Would a song rearranging the chords of “Can We Still Be Friends” be more fun to listen to than “Deaf Ears,” his collaboration with Trent Reznor? Probably, even if the latter is more authentically creative.
Listen closely to McVie and Buckingham’s latest, and you will hear modern touches that suggest the now more than the then: programmed drums, sonic wizardry affecting their voices. But what you’ll hear more than anything is the sound of two pros at ease with their craft. They take no overt risks, never try out a hip-hop guest spot or industrial soundscape, but they do accomplish something that feels right. When everyone seems to be trying to figure out how to do what you do, teaching the lesson is practically a public service.

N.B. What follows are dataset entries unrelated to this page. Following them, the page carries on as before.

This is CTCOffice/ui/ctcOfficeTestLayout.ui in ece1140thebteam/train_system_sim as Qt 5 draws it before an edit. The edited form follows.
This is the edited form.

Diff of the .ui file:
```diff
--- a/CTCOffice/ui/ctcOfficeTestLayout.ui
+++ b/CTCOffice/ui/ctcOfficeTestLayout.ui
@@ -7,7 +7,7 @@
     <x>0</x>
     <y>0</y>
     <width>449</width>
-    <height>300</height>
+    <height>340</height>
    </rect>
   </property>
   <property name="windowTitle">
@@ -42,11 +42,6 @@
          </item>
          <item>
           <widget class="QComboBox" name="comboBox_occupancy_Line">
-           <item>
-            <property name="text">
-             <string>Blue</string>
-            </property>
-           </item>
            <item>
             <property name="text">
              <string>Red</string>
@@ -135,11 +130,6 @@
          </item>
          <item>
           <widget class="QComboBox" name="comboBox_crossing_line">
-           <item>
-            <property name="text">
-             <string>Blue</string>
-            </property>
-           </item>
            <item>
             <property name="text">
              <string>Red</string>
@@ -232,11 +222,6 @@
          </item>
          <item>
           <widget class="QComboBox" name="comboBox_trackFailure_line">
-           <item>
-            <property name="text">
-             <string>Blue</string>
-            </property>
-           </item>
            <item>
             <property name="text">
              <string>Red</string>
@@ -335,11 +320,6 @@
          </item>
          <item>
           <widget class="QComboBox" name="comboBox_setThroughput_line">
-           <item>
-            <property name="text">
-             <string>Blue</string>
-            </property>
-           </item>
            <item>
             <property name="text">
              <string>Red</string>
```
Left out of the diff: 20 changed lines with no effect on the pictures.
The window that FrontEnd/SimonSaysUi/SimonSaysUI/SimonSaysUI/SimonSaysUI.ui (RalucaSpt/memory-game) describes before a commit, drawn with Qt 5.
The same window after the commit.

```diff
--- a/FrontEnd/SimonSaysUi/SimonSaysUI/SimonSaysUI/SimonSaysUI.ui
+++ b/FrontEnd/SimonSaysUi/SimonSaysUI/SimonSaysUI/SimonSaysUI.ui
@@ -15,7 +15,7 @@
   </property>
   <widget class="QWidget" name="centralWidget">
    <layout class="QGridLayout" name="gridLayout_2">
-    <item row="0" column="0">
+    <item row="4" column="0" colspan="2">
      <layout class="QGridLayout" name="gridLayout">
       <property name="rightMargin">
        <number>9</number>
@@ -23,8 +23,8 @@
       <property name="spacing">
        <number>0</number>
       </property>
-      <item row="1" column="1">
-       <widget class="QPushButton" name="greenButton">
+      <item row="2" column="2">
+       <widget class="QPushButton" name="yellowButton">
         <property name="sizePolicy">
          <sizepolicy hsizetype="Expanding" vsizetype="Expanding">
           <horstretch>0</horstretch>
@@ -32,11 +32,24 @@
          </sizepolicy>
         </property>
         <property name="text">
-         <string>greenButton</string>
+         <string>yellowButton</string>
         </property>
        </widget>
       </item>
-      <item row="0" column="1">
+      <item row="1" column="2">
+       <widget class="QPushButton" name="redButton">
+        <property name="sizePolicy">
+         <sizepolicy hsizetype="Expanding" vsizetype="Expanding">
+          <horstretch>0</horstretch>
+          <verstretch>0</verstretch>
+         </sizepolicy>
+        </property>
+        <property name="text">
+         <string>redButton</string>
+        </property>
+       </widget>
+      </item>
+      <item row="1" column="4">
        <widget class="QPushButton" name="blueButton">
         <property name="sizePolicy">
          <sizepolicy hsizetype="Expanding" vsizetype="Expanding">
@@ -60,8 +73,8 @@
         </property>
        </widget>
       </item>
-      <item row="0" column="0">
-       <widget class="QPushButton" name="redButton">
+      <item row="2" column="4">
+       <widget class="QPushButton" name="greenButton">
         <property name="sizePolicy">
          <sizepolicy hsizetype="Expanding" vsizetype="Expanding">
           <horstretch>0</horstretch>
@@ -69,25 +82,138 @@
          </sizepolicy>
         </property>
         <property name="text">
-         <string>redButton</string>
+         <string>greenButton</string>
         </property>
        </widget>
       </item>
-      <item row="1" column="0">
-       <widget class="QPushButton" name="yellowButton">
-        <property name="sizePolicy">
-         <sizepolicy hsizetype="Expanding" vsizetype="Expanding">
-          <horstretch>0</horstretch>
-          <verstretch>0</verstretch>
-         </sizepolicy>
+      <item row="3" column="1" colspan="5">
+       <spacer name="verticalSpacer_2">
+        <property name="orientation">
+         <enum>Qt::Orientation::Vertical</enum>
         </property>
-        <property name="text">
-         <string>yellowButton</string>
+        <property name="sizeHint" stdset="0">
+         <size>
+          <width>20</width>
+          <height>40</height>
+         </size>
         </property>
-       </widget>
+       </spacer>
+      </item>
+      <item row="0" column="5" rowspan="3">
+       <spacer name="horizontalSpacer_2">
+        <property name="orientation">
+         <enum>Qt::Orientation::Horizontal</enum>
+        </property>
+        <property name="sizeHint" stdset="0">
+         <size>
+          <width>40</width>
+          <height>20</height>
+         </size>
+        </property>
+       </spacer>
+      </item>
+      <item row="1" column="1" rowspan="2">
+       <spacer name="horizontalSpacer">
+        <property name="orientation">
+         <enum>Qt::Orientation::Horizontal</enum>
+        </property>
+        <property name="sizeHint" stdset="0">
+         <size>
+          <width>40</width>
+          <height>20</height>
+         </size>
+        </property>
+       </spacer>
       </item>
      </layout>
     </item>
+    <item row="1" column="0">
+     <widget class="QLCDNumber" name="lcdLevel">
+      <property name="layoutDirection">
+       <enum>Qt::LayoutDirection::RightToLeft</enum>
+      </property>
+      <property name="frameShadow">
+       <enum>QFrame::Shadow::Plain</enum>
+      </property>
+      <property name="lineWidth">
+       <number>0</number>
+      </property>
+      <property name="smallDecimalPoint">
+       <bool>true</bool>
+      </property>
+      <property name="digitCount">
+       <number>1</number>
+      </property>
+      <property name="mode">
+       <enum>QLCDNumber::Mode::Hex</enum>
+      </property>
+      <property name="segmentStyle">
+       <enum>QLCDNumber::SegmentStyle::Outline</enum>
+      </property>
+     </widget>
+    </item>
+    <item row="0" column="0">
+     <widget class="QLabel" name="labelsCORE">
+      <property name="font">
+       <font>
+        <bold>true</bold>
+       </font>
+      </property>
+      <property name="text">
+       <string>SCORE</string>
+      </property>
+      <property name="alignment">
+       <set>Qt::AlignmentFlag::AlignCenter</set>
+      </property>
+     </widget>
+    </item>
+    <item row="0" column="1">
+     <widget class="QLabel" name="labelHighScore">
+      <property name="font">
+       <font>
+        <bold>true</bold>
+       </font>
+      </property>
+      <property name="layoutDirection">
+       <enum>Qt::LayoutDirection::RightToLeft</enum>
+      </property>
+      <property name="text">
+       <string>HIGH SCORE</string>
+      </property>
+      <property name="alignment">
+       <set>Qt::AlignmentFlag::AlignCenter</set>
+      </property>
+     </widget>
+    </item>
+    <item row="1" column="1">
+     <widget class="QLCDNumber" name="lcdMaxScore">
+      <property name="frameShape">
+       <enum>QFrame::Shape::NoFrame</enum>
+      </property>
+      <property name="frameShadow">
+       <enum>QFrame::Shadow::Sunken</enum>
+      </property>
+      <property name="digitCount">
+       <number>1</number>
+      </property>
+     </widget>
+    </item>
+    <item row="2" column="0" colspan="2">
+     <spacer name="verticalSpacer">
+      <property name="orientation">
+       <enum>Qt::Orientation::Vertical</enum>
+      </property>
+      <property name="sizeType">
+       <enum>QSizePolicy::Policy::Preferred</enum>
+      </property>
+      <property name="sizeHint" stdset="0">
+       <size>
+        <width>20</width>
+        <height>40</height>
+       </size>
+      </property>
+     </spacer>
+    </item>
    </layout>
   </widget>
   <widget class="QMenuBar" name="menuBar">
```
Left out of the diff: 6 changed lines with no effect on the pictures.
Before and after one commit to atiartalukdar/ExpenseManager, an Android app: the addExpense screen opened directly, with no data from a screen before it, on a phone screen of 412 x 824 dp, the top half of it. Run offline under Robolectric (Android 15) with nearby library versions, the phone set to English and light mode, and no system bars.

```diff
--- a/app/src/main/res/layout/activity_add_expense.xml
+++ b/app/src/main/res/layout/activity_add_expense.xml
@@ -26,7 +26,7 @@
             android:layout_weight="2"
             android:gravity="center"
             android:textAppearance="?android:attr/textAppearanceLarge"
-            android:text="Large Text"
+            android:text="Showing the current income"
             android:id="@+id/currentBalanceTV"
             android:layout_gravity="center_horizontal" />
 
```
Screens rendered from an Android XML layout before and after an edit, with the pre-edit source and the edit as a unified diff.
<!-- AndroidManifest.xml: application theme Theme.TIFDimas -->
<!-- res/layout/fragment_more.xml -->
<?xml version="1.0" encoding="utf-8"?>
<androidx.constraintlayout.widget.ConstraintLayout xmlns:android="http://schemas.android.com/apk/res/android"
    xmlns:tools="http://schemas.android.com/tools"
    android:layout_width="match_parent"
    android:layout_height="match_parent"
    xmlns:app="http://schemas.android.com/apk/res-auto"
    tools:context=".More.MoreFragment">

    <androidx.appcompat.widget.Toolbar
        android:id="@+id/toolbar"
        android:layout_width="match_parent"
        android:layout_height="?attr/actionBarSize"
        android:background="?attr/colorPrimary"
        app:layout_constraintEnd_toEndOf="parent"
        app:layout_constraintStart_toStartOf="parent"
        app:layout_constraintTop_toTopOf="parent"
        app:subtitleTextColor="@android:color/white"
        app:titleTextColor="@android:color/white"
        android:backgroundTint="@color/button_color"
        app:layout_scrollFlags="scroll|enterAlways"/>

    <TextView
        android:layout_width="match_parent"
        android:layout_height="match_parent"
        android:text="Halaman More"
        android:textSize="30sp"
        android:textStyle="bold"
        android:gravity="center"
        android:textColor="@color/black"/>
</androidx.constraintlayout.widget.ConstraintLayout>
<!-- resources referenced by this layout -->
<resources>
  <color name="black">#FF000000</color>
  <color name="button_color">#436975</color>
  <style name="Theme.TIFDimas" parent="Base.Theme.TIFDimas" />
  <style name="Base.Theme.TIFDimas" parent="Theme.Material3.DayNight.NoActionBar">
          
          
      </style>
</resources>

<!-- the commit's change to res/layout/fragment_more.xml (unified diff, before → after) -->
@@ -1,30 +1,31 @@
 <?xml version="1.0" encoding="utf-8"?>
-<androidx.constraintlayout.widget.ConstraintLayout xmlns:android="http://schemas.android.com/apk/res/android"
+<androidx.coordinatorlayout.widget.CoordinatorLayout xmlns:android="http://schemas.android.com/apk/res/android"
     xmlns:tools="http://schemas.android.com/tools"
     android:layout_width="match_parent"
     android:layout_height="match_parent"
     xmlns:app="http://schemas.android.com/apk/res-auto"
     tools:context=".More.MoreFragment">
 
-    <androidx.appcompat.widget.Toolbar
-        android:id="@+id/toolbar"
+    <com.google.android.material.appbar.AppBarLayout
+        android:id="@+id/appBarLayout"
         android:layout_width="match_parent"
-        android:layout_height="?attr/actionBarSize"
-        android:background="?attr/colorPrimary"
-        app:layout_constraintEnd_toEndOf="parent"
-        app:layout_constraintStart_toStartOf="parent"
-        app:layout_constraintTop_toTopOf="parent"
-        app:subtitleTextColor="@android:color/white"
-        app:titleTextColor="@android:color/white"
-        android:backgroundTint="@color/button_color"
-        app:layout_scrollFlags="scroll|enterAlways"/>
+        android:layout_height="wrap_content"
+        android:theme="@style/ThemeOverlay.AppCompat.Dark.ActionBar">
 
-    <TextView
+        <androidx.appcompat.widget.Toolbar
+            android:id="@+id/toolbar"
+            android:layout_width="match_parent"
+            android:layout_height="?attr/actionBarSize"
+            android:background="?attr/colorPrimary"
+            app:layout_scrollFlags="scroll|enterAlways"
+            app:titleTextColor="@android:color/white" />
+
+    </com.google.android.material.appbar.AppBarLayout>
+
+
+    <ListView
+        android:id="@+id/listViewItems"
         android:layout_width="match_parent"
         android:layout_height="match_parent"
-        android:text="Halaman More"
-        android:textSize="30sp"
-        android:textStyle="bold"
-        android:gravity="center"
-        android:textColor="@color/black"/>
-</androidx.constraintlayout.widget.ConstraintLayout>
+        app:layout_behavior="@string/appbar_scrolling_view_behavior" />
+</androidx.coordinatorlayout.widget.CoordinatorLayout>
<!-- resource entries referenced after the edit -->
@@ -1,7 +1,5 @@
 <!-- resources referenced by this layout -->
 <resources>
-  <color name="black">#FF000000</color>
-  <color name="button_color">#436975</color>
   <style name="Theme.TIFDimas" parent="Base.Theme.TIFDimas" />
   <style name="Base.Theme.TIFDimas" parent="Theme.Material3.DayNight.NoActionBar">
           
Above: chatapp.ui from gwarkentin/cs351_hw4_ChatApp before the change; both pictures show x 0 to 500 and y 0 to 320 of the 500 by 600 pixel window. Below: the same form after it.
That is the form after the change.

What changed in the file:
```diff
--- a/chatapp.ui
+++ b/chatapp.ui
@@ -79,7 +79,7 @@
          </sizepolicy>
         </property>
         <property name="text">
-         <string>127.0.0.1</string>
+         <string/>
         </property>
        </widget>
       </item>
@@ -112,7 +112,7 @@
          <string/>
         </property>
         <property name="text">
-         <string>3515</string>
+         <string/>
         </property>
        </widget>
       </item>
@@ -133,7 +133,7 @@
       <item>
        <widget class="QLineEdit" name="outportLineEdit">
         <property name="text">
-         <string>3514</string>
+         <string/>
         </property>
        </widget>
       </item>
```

Christine McVie and Lindsey Buckingham are scheduled to perform on Tuesday, July 25, at Comerica Theatre. Tickets are $49 and up through Livenation.